I took a small group of students to Tijuana, Mexico in December 2022. We visited the “most dangerous city in the world,” and a city that is often associated with crime, violence and all negative stereotypes, to learn about migration and the “migrant crisis.”
We visited a university (Colegio Frontera Norte), two migrant shelters and also the Friends of Friendship Park, a bi-national park in Tijuana/ San Diego.
Why bother doing this? You might ask.
The simple answer is: to learn more about the situation on ground, especially as students of public policy, administration deal with, and make decisions regarding migrants. Some of our students work with migrant serving NGOs or government agencies. It is imperative that they learn about these contexts in a deeper way – and what better way than travel to these locations, that we only hear or read about, in media.
Given the hyperbole around migration from Mexico and Central America, I felt it was important for students to witness first-hand, some of the challenges that migrant serving organizations face.
Is TJ dangerous? Yes, it is. The question is not whether it is or not. Any border town that is in the proximity of the US has socio-economic dimensions that make crime possible. As this article points out, there is extortion and related economic crimes, that lead to violent crimes.

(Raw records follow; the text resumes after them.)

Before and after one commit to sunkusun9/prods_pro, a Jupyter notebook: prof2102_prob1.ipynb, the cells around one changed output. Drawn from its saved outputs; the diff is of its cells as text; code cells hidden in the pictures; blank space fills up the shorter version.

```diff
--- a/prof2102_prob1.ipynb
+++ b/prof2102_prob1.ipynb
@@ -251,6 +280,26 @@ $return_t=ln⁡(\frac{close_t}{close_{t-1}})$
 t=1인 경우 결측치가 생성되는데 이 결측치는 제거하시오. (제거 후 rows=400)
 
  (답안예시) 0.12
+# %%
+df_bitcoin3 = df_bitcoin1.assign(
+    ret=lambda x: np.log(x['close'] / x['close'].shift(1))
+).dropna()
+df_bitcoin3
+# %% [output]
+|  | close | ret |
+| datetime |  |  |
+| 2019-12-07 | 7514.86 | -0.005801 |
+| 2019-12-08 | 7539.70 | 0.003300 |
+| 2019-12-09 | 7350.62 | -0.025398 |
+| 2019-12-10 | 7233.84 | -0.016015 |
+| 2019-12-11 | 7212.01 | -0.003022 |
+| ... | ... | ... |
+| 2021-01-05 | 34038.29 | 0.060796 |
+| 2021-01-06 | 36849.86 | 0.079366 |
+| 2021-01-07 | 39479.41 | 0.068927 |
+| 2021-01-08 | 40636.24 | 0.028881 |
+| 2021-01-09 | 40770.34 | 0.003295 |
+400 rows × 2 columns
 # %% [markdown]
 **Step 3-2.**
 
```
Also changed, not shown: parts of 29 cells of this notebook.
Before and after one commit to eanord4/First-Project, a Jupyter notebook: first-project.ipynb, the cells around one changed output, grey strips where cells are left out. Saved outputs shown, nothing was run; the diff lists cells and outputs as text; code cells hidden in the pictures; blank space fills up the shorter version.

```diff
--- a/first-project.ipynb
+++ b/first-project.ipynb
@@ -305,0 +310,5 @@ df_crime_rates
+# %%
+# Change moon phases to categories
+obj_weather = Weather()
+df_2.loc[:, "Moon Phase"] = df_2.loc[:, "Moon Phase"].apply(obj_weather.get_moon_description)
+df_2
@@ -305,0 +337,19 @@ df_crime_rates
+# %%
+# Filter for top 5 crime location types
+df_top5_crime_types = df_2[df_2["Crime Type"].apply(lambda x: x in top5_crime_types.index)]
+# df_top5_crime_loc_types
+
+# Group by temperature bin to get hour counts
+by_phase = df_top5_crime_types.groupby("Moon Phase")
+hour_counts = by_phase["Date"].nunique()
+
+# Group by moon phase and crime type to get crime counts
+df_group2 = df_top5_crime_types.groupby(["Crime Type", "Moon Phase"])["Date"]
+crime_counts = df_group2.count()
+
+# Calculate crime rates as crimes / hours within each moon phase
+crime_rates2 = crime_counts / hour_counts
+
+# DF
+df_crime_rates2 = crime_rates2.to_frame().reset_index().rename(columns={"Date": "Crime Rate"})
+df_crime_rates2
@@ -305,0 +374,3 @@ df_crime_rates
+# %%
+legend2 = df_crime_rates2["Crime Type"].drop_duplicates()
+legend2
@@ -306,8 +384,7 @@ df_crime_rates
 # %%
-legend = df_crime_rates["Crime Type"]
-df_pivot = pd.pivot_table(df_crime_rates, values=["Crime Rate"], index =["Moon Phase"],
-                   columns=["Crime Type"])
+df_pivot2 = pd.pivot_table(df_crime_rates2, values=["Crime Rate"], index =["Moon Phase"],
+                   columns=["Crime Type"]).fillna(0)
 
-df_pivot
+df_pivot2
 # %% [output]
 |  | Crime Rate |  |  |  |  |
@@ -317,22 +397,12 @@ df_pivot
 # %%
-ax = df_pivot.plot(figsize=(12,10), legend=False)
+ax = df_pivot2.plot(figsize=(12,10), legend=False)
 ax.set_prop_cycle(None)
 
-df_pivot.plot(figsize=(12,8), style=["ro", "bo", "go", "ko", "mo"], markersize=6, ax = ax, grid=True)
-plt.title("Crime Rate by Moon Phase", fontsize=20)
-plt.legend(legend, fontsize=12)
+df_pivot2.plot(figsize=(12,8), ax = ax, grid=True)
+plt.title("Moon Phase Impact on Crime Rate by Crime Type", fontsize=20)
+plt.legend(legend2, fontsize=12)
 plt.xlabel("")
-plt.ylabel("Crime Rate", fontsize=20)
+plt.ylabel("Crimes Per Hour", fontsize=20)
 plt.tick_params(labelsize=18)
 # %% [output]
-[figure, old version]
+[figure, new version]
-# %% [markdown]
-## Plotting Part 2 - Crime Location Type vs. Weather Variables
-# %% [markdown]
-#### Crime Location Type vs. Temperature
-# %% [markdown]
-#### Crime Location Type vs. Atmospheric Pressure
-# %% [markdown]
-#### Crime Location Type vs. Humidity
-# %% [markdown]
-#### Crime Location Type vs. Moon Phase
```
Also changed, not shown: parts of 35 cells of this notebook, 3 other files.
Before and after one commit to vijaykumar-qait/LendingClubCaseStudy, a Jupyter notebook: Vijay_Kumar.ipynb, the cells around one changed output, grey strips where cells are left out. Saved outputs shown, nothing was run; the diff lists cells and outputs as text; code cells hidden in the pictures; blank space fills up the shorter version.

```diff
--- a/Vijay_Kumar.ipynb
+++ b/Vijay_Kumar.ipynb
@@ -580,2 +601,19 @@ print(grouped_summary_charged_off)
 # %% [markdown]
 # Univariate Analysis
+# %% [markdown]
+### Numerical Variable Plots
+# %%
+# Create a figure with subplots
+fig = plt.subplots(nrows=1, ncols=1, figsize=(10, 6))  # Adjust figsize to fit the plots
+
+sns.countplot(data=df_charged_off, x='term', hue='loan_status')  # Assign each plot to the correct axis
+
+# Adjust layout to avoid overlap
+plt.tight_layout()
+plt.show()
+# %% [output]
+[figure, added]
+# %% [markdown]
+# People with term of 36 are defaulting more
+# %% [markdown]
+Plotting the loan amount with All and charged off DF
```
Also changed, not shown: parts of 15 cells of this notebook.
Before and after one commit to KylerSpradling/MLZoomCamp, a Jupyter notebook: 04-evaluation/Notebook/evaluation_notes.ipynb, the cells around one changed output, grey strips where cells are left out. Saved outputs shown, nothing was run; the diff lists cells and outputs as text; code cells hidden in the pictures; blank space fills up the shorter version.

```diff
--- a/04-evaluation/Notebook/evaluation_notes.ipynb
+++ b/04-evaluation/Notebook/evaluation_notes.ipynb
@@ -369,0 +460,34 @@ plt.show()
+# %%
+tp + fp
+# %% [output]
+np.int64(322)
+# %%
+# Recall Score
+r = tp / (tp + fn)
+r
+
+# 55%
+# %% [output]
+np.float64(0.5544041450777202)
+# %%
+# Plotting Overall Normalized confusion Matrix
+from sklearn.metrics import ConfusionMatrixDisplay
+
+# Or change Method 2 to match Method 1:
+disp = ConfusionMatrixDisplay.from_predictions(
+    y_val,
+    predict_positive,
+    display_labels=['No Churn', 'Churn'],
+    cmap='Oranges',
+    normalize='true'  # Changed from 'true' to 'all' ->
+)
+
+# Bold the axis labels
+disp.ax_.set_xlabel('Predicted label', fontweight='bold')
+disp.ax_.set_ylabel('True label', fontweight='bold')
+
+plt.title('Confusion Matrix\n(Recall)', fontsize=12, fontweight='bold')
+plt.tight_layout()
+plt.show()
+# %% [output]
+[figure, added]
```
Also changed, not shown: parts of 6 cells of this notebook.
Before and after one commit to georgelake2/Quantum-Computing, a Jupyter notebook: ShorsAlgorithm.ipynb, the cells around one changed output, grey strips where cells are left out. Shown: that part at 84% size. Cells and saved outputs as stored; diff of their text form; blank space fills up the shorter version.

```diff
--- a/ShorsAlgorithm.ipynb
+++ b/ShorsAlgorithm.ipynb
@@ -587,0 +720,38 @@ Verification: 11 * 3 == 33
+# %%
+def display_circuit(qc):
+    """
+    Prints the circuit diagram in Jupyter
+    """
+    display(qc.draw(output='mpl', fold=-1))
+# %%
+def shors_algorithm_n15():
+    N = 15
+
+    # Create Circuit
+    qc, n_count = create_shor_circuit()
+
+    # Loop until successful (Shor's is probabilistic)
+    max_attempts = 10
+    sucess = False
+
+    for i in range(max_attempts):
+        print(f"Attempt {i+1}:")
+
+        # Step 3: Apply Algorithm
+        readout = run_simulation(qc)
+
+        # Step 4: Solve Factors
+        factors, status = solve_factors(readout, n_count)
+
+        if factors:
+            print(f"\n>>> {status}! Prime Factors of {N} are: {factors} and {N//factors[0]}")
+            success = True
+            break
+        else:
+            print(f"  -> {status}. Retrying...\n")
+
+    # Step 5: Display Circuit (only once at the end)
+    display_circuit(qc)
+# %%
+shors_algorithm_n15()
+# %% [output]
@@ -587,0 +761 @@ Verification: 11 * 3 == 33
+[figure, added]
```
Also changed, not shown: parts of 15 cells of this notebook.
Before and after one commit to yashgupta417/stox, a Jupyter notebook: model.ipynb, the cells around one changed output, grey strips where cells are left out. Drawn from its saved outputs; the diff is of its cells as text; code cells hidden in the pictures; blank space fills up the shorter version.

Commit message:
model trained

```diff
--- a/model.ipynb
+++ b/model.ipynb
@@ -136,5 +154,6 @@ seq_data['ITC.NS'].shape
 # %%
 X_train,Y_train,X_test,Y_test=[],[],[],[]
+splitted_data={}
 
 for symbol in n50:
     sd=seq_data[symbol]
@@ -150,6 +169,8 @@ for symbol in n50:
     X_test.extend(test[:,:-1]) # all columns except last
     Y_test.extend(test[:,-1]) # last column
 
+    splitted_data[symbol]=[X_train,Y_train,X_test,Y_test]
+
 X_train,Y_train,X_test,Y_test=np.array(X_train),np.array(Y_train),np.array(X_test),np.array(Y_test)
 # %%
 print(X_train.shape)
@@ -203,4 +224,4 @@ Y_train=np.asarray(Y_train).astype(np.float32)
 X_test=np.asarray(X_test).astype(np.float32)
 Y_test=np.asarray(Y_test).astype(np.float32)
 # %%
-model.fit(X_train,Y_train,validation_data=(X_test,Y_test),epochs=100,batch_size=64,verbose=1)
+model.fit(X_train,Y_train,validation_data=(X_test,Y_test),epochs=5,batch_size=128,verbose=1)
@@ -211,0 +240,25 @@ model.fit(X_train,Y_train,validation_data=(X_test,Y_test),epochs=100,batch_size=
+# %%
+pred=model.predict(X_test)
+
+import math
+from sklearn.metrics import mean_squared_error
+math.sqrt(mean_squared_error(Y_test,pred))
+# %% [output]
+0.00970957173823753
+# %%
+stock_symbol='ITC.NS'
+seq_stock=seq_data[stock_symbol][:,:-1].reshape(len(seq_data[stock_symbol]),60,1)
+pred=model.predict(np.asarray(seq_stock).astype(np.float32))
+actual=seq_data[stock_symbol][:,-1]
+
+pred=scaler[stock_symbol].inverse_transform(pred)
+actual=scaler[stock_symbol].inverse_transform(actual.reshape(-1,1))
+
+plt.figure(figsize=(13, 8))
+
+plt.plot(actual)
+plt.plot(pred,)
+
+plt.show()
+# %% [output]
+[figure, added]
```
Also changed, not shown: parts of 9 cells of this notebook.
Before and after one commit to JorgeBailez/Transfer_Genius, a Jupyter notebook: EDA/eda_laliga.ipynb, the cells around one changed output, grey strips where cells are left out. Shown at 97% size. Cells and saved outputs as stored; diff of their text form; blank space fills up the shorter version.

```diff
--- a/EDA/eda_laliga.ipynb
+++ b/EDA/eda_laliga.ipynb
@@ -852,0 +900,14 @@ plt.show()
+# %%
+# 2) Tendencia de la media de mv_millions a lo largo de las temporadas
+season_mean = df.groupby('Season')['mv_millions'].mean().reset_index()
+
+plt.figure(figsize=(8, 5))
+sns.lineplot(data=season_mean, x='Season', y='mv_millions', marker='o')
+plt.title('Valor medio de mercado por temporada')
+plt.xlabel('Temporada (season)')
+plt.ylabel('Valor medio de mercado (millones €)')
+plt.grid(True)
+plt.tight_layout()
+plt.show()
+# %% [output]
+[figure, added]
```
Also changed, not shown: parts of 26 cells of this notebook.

However, should one travel to a country or city, deemed “dangerous,”? The State Department ranks locations on a four point “travel advisory scale” (depending on various factors, including covid-19 prevalence). While these rankings are somewhat useful, one question to ask is: How is it that millions of regular, normal people travel between these locations and conduct life, in a way that is perfectly safe.
That is what I am interested in tackling. The amount of fear about traveling to Latin America, Africa or Asia is almost irrational. When I have tried to promote travel courses to LATAM, the first question I often get from students is : Is it safe?
The other side to this story is that the rhetoric around migration in the Global North is steeped in racism and hyperbole. With propaganda from right-wing news sources of “gangs of violent brown men” invading the US and Western European countries. Former President Trump started his run for office with such hateful rhetoric and it has percolated into many mainstream contexts, as this Brookings Institution report points out. Such rhetoric can and does have consequences – either in the form of insurrections or tightening immigration policies. We saw the infamous “Muslim ban” as a classic example of this racist thinking.
More recently , El Paso Texas officials recently declared a state of emergency, given the rise in migrant crossings. Such policies add to the fear, loathing and anxiety among US residents.
There is a lot going on, on a daily basis, when it comes to US immigration policy. While it is impossible to cover all aspects of this very complex issue, it is certainly possible to show/ expose our students to a small slice of the problem mix and let them discover the challenges/ solutions, on their own.
As one of the participants in this trip wrote “The nonprofits selected for this trip provide a critical dissection at a multilayered level on the complexities involved in working with a diverse group of people. There are diverse demographics of people coming from many different countries with unique legal statuses, some seeking protection, clothing, food, support, childcare, work, and long-term planning assistance. In the Fall of 2022, I completed a nonprofit management course.”
She went on to add that “I thought the trip would simply reaffirm the concepts learned in the course, but it provided me with insight that cannot be learned in a classroom. The trip involved looking at two similar nonprofits with minor differences. I was very surprised that simple differences in management could lead to major differences in these two nonprofits.” . One last component of this trip is that it was fun, allowing for cultural exchange. I was able to experience authentic Mexican food, sightsee, and learn about border policies.
Short term travel courses that expose students to real-world problems and challenges not only expose them to these challenges, but also put a human face to the problem. We are not just talking about an anonymous “young man” or “single mother,” but they encounter actual people who may be fleeing domestic violence or gang-related threats in the country of their origin.
Such exposure can offer context to the problems and help students think clearly, empathically and rationally – the ultimate goal of any educational program.